* Exercise brief *
In the records below, which lines include "left"? Copy them.

☆ ☆ ☆ ☆ ☆ ☆ ☆

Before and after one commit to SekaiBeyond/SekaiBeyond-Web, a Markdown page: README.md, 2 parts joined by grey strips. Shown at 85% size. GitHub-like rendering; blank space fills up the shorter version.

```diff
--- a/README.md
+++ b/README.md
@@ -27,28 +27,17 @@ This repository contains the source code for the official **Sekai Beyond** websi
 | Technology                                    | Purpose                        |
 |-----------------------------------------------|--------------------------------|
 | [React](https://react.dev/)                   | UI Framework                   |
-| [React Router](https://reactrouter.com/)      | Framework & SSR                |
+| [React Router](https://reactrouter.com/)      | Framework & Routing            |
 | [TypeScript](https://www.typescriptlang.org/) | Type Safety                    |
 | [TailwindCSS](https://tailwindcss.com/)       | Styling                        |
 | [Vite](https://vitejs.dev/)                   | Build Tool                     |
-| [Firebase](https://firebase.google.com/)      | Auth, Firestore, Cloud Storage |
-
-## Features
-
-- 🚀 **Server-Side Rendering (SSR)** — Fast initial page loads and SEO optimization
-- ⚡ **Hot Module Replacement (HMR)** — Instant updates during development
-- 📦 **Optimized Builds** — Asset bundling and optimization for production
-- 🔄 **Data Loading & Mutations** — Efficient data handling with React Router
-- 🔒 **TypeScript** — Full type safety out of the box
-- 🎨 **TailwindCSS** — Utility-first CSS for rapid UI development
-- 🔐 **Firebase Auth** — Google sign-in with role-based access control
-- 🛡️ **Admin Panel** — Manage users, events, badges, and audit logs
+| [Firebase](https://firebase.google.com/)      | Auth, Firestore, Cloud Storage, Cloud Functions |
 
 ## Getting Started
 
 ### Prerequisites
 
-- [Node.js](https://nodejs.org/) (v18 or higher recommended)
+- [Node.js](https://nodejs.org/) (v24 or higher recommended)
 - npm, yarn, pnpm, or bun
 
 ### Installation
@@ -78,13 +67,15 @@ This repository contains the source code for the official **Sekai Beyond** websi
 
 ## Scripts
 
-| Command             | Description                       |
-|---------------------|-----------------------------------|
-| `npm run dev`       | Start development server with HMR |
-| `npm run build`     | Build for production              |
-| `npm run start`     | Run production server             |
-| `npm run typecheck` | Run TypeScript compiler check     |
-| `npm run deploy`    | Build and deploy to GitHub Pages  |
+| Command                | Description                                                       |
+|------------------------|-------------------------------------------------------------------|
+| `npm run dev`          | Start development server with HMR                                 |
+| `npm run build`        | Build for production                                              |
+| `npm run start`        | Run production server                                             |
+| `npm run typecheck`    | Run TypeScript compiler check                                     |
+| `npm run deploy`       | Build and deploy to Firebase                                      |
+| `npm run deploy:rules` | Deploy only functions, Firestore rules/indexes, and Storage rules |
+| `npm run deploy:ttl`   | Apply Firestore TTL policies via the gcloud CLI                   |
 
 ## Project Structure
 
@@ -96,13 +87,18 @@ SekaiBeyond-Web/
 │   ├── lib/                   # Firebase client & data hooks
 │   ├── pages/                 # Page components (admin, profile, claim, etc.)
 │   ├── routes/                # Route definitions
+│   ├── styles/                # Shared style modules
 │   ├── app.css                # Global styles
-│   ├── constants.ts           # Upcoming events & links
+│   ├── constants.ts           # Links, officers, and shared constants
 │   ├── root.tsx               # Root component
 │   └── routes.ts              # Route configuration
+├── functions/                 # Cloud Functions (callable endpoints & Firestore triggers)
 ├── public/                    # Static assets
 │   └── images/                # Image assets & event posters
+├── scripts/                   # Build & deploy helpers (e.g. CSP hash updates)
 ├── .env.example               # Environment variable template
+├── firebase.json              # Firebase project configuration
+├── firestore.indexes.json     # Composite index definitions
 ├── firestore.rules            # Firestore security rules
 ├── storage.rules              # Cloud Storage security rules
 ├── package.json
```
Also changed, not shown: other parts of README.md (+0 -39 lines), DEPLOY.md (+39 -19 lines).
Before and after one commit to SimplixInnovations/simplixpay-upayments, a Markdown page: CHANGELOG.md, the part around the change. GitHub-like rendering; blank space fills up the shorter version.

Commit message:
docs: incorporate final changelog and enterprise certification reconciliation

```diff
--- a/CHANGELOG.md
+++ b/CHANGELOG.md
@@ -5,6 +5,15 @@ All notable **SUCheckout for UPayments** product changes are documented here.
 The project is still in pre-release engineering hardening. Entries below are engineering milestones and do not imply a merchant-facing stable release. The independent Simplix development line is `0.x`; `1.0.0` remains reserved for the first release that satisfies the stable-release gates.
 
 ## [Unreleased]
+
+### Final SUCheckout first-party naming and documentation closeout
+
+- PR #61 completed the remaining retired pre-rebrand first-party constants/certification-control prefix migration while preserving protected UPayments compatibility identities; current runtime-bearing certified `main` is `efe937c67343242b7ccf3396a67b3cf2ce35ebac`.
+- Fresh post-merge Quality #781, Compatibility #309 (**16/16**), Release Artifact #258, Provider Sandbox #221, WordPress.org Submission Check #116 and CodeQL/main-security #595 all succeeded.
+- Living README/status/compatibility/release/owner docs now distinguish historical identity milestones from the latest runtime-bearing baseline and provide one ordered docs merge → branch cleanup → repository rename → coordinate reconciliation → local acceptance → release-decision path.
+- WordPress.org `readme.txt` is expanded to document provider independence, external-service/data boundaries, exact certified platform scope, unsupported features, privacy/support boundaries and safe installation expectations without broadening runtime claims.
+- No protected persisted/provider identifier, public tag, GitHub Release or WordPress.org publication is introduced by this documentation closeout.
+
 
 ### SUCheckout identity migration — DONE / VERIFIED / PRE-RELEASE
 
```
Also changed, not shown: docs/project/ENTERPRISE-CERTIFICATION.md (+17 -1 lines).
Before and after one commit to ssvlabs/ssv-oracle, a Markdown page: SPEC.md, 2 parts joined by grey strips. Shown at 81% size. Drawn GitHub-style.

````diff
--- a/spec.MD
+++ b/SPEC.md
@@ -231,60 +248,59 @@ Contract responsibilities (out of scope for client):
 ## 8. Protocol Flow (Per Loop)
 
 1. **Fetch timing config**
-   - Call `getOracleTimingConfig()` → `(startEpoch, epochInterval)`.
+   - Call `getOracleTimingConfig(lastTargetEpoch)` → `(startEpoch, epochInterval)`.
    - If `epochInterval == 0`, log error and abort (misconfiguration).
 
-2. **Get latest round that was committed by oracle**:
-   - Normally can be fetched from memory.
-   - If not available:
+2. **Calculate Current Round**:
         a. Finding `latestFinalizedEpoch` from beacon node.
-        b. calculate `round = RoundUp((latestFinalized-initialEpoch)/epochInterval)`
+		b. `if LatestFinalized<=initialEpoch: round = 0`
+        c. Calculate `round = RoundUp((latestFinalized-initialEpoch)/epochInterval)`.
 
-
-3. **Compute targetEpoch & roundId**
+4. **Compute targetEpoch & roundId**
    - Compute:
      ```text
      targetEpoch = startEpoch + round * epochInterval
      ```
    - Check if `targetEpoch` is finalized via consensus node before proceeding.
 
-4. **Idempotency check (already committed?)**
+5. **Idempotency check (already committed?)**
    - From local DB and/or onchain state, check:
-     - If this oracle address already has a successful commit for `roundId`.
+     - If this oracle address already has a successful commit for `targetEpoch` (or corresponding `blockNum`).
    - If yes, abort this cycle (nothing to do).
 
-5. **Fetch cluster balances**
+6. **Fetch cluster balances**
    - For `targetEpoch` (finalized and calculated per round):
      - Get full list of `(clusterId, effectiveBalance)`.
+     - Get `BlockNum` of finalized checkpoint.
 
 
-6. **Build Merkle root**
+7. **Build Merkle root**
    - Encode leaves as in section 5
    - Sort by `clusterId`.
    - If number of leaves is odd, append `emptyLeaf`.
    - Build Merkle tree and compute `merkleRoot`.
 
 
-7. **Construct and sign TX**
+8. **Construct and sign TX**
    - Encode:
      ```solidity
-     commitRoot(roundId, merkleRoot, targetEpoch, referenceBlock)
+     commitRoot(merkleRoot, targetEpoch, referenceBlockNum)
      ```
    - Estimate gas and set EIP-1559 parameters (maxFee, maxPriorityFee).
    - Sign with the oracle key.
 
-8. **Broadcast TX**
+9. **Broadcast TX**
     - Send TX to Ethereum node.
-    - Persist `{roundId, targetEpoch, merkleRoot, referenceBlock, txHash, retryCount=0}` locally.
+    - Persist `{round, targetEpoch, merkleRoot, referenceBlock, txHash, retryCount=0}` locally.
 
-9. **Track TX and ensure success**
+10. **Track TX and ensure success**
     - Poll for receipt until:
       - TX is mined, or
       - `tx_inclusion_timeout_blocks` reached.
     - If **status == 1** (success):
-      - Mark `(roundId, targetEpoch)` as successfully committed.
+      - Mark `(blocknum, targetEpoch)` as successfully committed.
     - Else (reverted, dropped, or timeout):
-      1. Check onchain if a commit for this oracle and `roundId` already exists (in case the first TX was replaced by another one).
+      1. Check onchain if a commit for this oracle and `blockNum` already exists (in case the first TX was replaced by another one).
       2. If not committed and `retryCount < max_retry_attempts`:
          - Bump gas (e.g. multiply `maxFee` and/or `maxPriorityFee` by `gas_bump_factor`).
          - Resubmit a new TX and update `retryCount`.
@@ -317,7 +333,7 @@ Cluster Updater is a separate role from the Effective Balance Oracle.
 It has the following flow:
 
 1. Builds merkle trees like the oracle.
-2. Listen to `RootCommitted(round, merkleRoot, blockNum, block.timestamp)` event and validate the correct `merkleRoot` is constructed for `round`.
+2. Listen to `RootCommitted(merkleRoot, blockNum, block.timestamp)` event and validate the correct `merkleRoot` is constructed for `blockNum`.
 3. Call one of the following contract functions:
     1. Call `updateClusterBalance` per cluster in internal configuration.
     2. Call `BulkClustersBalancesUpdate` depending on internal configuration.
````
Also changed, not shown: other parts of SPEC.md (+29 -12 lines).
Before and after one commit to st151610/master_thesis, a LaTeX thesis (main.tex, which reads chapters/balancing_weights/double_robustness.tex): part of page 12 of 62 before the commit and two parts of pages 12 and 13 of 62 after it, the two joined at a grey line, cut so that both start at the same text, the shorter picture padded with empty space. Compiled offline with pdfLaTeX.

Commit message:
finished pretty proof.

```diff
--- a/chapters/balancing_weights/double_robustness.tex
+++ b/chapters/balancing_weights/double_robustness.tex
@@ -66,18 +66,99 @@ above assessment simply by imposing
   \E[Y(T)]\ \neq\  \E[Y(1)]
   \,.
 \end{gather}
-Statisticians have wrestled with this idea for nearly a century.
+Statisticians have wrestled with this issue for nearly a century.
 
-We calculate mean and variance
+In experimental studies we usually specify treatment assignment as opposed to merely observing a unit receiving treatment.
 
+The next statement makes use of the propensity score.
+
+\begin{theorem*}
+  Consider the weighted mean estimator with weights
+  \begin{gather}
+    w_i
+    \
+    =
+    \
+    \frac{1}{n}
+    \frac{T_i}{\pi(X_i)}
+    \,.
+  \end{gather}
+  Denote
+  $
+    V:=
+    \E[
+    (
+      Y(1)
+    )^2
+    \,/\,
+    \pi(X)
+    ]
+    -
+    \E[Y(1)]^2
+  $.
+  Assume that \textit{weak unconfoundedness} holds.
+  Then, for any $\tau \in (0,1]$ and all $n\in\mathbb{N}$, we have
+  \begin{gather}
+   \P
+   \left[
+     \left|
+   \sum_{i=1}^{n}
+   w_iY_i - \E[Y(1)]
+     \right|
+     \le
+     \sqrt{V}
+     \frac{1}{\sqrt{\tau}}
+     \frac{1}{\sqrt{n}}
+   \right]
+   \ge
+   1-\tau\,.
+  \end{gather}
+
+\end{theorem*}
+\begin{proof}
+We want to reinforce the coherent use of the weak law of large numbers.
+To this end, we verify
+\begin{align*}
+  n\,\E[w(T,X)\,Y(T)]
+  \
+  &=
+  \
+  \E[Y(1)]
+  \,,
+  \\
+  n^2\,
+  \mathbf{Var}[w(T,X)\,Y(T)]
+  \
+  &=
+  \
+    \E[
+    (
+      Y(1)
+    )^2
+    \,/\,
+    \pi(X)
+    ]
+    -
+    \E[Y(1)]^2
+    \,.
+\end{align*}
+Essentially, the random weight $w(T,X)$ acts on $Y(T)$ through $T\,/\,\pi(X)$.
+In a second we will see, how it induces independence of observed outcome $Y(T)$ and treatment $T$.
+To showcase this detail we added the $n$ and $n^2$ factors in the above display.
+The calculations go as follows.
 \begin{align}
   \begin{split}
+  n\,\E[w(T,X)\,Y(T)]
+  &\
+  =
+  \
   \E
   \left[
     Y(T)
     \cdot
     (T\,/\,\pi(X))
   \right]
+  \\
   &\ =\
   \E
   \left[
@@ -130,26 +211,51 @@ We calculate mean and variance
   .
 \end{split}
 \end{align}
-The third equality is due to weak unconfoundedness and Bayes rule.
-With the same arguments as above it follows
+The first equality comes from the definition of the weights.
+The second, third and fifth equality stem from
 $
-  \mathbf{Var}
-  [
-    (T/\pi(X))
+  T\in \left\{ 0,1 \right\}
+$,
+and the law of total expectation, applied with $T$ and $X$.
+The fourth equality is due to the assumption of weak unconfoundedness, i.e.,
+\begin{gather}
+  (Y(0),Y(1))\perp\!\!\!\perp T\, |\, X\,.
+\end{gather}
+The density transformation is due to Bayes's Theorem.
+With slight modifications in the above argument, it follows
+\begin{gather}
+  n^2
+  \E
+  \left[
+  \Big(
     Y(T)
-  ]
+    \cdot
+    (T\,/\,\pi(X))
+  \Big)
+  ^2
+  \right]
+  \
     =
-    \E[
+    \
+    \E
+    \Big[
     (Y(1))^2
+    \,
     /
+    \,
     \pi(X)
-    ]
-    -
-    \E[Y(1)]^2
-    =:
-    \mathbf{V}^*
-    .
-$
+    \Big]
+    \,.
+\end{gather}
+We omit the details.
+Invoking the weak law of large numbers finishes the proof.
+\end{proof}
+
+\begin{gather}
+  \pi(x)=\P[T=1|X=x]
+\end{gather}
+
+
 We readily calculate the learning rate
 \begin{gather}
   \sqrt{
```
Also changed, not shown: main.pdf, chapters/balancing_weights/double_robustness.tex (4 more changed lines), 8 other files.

☆ ☆ ☆ ☆ ☆ ☆ ☆

* Solution for this task *
+   \left[
+     \left|
   \left[
   \left[
+  T\in \left\{ 0,1 \right\}
+  \left[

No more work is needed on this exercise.